Giovanni da Udine
From The Art and Popular Culture Encyclopedia
Giovanni Nanni, also Giovanni de' Ricamatori, better known as Giovanni da Udine (1487-1564), was an Italian painter and architect born in Udine. He should not be confused with Martino da Udine, otherwise known as Pellegrino da San Daniele (1467-1547).
As a student and assistant of Raphael, he was responsible for most of the "decorative" (i.e. non-narrative) elements of the major Raphaellesque projects in Rome, and he was a specialist in fresco and stucco grotesque decorations. These included the stucco work in the Loggia di Raffaello (Vatican, 1517-1519) and the heavy fruit-laden swags in the loggia di psiche in the Villa Farnesina. He also assisted in the construction of a few monumental fountains, which are now destroyed.

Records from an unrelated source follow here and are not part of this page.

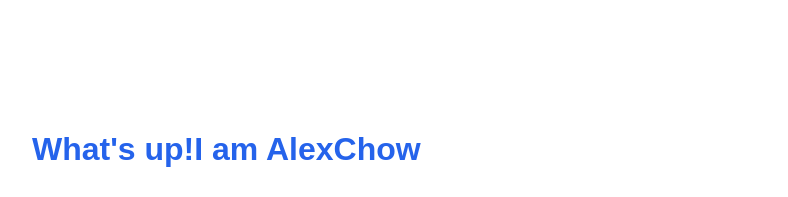
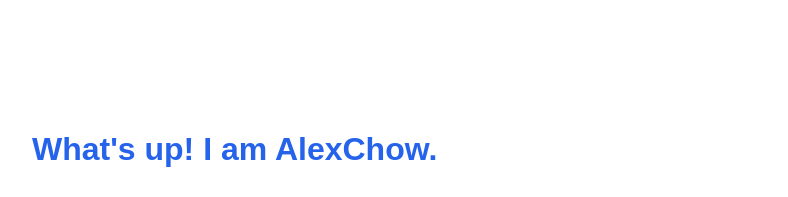
Before and after one commit to AlexChow-AC/AlexChow-AC.github.io, a plain HTML site: page index.html in a window 1280 px wide. Shown: the top 197 px of the page, without its empty margins (208-996 px from the left). Drawn offline with Linux system fonts and the light colour scheme.

Commit message:
Update index.html

```diff
--- a/index.html
+++ b/index.html
@@ -24,7 +24,7 @@
   </style>
 </head>
 <body>
-  <h1>What's up!I am AlexChow</h1>
+  <h1>What's up! I am AlexChow.</h1>
   <p>Welcome to my personal website!</p>
 
   <h2>About me: </h2>
```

After the death of Raphael, da Udine continued to work on projects initiated by his master, namely the Villa Madama in Rome. He continued his work until the sack of Rome (1527) when he departed to work in Florence, where he worked on the stuccoes in Sagrestia Nuova in San Lorenzo, and Venice, where he worked on the stucco decoration in the Palazzo Grimani, around 1540.
In Udine, he worked as an architect on the Torre dell'Orologio (Clock-Tower) and the Fontana di Piazza Nuova (Piazza Nuova Fountain). In Cividale, he helped in the construction of Santa Maria dei Battuti.